• TASK DIRECTIONS
Wherever the string "flexDirection" occurs in a line of these records, report that line.

Source data:
===

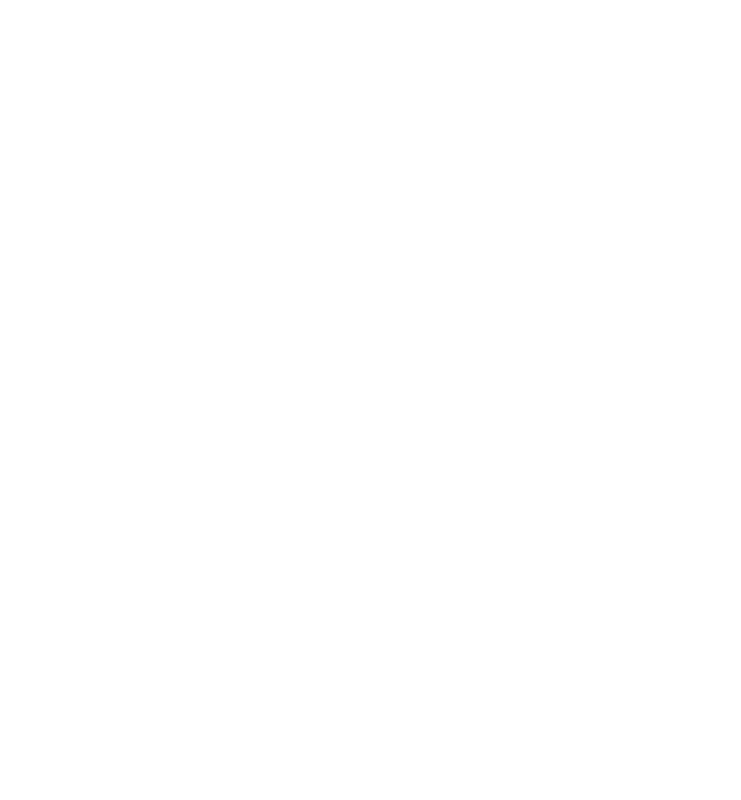
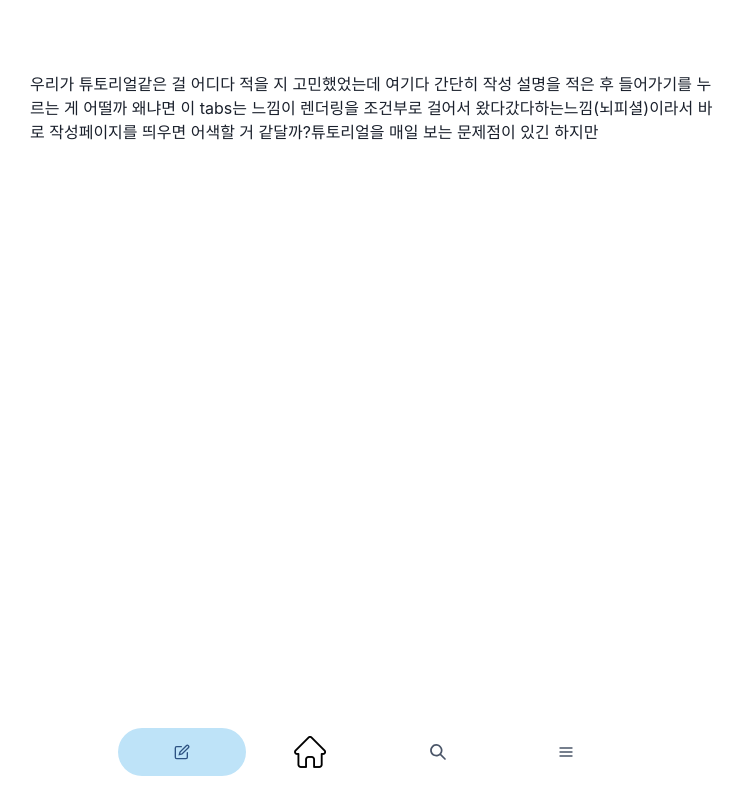
Before and after one commit to suriming/bard, a React (Create React App) app: page /home in a window 1280 px wide. Before the commit this address had no page. Shown: the whole page, without its empty margins (266-1007 px from the left). Built offline with nearby package versions, Linux system fonts and the light colour scheme.

Commit message:
[FEAT]유저 홈 Tabs적용

```diff
--- a/src/App.js
+++ b/src/App.js
@@ -5,6 +5,7 @@
 import Landing from './pages/Landing';
 import Login from './pages/Login';
 import CollectInput from './pages/CollectInput';
+import Home from './pages/Home';
 
 function App() {
   return (
@@ -22,6 +23,7 @@
           <Routes>
             <Route path="/" element={<Landing />} />
             <Route path="login" element={<Login />} />
+            <Route path="home" element={<Home />} />
             <Route path="collectinput" element={<CollectInput />} />
           </Routes>
         </Box>
--- /dev/null
+++ b/src/pages/Home.js
@@ -0,0 +1,83 @@
+import { EditIcon, HamburgerIcon, SearchIcon } from '@chakra-ui/icons';
+import {
+  Box,
+  Button,
+  Flex,
+  Tab,
+  TabList,
+  TabPanel,
+  TabPanels,
+  Tabs,
+  Text,
+} from '@chakra-ui/react';
+import IconHome from '../assets/home.svg';
+
+function Home() {
+  return (
+    <>
+      <Flex
+        pt="3.5rem"
+        w="100%"
+        flexDirection="column"
+        flexGrow="1"
+        flexShrink="1"
+        flexBasis="0%"
+        overflow="auto"
+      >
+        <Tabs isFitted variant="soft-rounded">
+          <Box
+            height="3.5rem"
+            position="fixed"
+            top="0px"
+            w="100%"
+            maxW="48rem"
+          ></Box>
+          <Flex pr="1.5rem" pl="1.5rem" pb="6.25rem">
+            <Flex justify="center" align="flex-start">
+              <TabPanels>
+                <TabPanel>
+                  우리가 튜토리얼같은 걸 어디다 적을 지 고민했었는데 여기다
+                  간단히 작성 설명을 적은 후 들어가기를 누르는 게 어떨까 왜냐면
+                  이 tabs는 느낌이 렌더링을 조건부로 걸어서
+                  왔다갔다하는느낌(뇌피셜)이라서 바로 작성페이지를 띄우면 어색할
+                  거 같달까?튜토리얼을 매일 보는 문제점이 있긴 하지만
+                </TabPanel>
+                <TabPanel>Hi Sulim</TabPanel>
+                <TabPanel>Recent Stories</TabPanel>
+                <TabPanel>About us</TabPanel>
+              </TabPanels>
+            </Flex>
+          </Flex>
+          <Flex
+            position="fixed"
+            w="100%"
+            maxW="48rem"
+            bottom="0rem"
+            flexDirection="row"
+            boxSizing="border-box"
+            justify="center"
+            m="0 auto"
+            p="1.5rem"
+          >
+            <TabList w="71%">
+              <Tab>
+                <EditIcon />
+              </Tab>
+              <Tab>
+                <img src={IconHome} alt="IconHome" />
+              </Tab>
+              <Tab>
+                <SearchIcon />
+              </Tab>
+              <Tab>
+                <HamburgerIcon />
+              </Tab>
+            </TabList>
+          </Flex>
+        </Tabs>
+      </Flex>
+    </>
+  );
+}
+
+export default Home;
--- a/src/pages/Login.js
+++ b/src/pages/Login.js
@@ -6,11 +6,15 @@
   const onTmpClick = () => {
     navigate('/collectinput');
   };
+  const onTmpClick2 = () => {
+    navigate('/home');
+  };
   return (
     <>
       <Flex align="center" justify="center">
         <Text>Login</Text>
         <Button onClick={onTmpClick}>tmp button to input page </Button>
+        <Button onClick={onTmpClick2}>tmp button to home</Button>
       </Flex>
     </>
   );
```
Also changed, not shown: src/assets/home.svg (added).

===

• RESPONSE
+        flexDirection="column"
+            flexDirection="row"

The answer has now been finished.